I think I might get a headache.

We pull into the park. I get out and my brother-in-law greets me with a warm embrace. I step into the pavilion, and there on a column is a board with pictures of my sister and my nephew. Tears well up, but I will not let them escape my eyes.

My brother-in-law’s lady comes to greet me. She is gentle and kind. I speak with her a while. Explain how raw I feel. I speak to my brother-in-law briefly. The tears are escaping anyway. I say, “I need to go for a walk.”

And I do, but only a short one. The children are coming up the path. They bring me home to myself. Today is a day of celebration. I walk back with them.

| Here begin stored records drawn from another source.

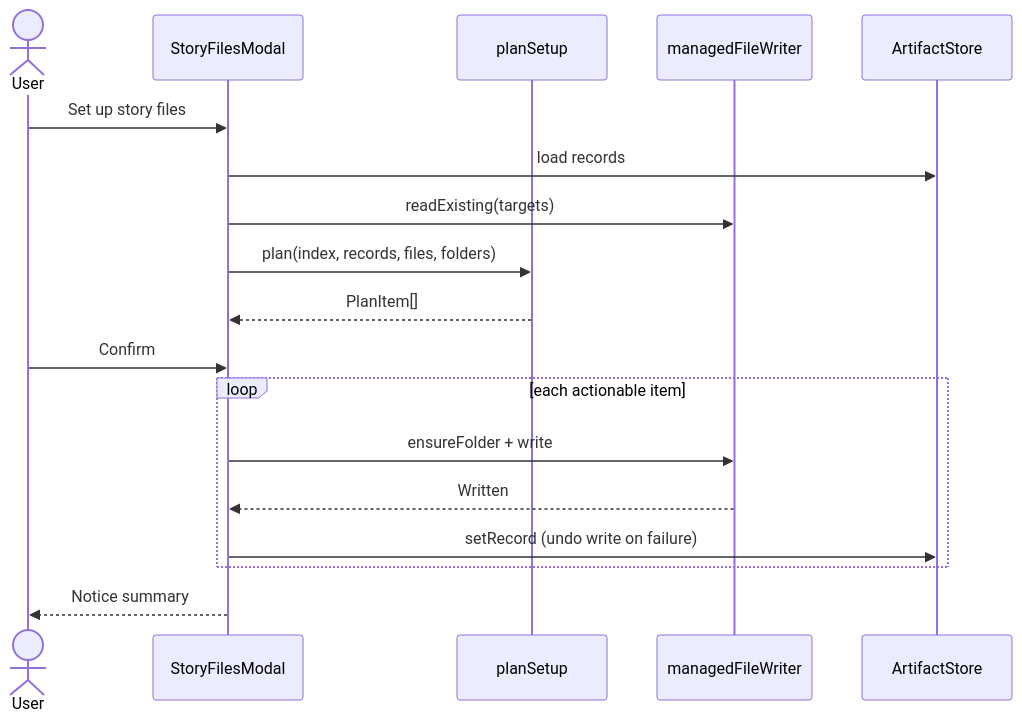
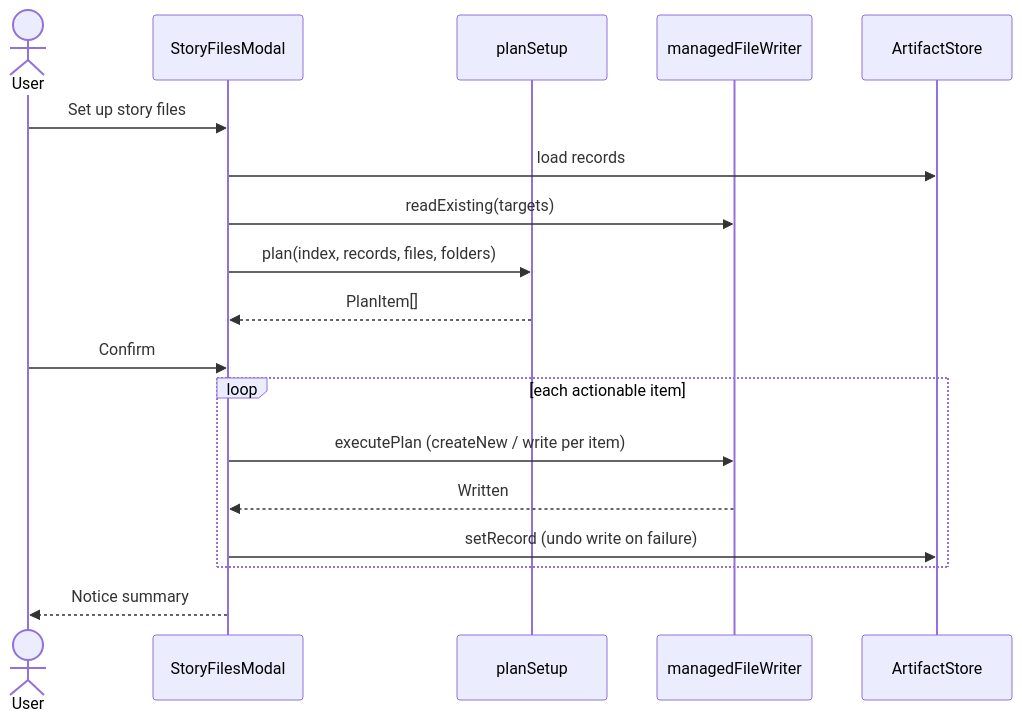
Before and after one commit to MMoMM-org/obsidian-story-forge: the third of 3 diagrams in docs/XDD/specs/010-ship-vault-artifacts/solution.md, drawn with Mermaid. The commit also changed other lines of this file and 3 other files, not shown here.

````diff
--- a/docs/XDD/specs/010-ship-vault-artifacts/solution.md
+++ b/docs/XDD/specs/010-ship-vault-artifacts/solution.md
@@ -390,20 +402,20 @@
 ```mermaid
 sequenceDiagram
   actor U as User
   participant M as StoryFilesModal
   participant P as planSetup
   participant W as managedFileWriter
   participant S as ArtifactStore
   U->>M: Set up story files
   M->>S: load records
   M->>W: readExisting(targets)
   M->>P: plan(index, records, files, folders)
   P-->>M: PlanItem[]
   U->>M: Confirm
   loop each actionable item
-    M->>W: ensureFolder + write
+    M->>W: executePlan (createNew / write per item)
     W-->>M: Written
     M->>S: setRecord (undo write on failure)
   end
   M-->>U: Notice summary
 ```
````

The day goes well. There is a picture of my sister where her smile is absolutely radiant. It was taken before her cancer struck. She holds her son close to her. I ask if I can have a copy. My brother-in-law says of course. I can’t take my eyes off her smile.

Funny, how when she was on death’s door in the Berkshires, she said she needed to smile more. Her smiles were like deep rich wells of joy and subtle pools of kindness.

I get ready to leave, say my farewells and go to tell my little girl who is in the playground that I have to go. She asks, “Mom, are you okay?”

I say I’m feeling sensitive, and explain I’m missing my sister.

“Don’t feel sad, Mom. Maybe you don’t see her, but she’s here.”

I hold her to me, she’s right, and we walk to my car, arm in arm.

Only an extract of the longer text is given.